__TASK REQUIREMENTS__. Each line in the entries below that holds the string "this" is to be listed.

##########

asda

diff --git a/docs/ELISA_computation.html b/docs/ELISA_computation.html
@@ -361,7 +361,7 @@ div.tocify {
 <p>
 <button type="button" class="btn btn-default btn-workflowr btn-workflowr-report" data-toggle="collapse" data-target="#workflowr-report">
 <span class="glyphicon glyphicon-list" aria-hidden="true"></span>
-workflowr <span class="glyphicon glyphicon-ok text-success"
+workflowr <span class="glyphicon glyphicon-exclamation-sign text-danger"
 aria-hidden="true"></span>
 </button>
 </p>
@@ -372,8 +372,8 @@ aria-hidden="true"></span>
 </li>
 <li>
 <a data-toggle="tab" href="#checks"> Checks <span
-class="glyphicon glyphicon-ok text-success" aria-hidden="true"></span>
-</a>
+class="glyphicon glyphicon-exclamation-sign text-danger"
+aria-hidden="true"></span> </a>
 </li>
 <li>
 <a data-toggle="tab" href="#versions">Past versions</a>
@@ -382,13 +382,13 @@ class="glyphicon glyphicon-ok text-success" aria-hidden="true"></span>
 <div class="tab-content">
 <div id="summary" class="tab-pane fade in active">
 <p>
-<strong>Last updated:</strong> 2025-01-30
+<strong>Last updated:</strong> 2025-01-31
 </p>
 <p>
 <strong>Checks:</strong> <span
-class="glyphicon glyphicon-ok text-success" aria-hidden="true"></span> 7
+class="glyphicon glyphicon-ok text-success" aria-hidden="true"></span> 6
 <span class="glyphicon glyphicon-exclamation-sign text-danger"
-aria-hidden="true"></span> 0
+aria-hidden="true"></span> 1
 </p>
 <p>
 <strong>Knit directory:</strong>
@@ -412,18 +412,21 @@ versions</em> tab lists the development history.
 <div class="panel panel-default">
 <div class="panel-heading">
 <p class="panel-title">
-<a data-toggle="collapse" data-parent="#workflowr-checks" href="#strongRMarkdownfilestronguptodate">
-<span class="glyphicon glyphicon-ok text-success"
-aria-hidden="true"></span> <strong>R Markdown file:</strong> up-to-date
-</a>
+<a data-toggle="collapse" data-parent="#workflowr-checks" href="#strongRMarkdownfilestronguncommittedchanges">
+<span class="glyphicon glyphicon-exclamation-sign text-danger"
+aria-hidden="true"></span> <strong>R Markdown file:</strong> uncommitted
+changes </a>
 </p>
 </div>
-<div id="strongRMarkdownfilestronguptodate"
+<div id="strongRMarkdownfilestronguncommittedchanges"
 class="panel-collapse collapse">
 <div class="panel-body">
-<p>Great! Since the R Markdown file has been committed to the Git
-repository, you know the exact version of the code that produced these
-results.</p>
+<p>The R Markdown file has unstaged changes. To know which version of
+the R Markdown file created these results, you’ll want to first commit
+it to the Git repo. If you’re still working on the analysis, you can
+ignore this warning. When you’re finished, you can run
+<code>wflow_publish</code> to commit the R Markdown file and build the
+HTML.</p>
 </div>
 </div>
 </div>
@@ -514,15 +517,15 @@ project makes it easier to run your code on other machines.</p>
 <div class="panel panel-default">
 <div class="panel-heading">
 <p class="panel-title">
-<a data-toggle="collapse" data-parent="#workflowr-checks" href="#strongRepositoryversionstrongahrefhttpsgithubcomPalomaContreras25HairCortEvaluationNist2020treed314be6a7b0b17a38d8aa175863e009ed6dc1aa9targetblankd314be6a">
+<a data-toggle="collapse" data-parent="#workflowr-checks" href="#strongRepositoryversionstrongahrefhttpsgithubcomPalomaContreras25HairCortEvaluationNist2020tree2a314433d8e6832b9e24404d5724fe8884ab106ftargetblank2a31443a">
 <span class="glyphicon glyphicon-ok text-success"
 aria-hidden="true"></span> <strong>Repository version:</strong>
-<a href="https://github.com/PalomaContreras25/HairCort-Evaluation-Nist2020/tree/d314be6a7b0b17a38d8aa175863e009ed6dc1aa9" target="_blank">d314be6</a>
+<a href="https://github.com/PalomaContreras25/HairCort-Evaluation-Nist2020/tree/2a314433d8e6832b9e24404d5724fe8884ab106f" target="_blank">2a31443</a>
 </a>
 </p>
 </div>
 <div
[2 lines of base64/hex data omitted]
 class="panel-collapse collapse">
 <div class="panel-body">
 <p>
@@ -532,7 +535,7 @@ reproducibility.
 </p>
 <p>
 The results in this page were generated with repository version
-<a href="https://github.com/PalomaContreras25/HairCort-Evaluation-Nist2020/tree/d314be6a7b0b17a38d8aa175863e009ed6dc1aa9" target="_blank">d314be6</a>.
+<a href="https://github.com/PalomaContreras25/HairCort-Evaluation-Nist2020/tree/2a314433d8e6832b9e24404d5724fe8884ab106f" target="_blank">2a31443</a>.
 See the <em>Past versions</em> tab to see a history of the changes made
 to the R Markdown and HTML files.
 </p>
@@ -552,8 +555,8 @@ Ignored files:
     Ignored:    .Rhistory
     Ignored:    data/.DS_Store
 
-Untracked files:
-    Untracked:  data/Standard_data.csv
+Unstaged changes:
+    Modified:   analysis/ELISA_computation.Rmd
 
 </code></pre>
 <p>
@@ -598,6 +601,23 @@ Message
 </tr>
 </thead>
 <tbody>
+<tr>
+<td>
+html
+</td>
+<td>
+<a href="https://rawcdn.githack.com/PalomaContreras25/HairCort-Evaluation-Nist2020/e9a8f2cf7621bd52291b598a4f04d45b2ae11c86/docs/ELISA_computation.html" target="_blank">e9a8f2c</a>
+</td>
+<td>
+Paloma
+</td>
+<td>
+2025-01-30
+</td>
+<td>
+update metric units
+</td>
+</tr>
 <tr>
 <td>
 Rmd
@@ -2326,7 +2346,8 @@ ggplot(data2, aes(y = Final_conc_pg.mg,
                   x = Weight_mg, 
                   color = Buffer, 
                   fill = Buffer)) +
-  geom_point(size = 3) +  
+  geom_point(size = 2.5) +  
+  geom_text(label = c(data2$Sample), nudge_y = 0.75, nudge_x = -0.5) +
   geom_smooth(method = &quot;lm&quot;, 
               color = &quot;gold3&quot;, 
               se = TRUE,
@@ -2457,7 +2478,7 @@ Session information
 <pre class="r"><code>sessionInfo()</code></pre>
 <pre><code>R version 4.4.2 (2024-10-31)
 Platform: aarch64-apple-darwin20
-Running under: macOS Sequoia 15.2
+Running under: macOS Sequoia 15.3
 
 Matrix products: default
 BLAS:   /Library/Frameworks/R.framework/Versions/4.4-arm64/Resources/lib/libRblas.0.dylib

##########

__EXPECTED OUTPUT__.
+ignore this warning. When you’re finished, you can run
 The results in this page were generated with repository version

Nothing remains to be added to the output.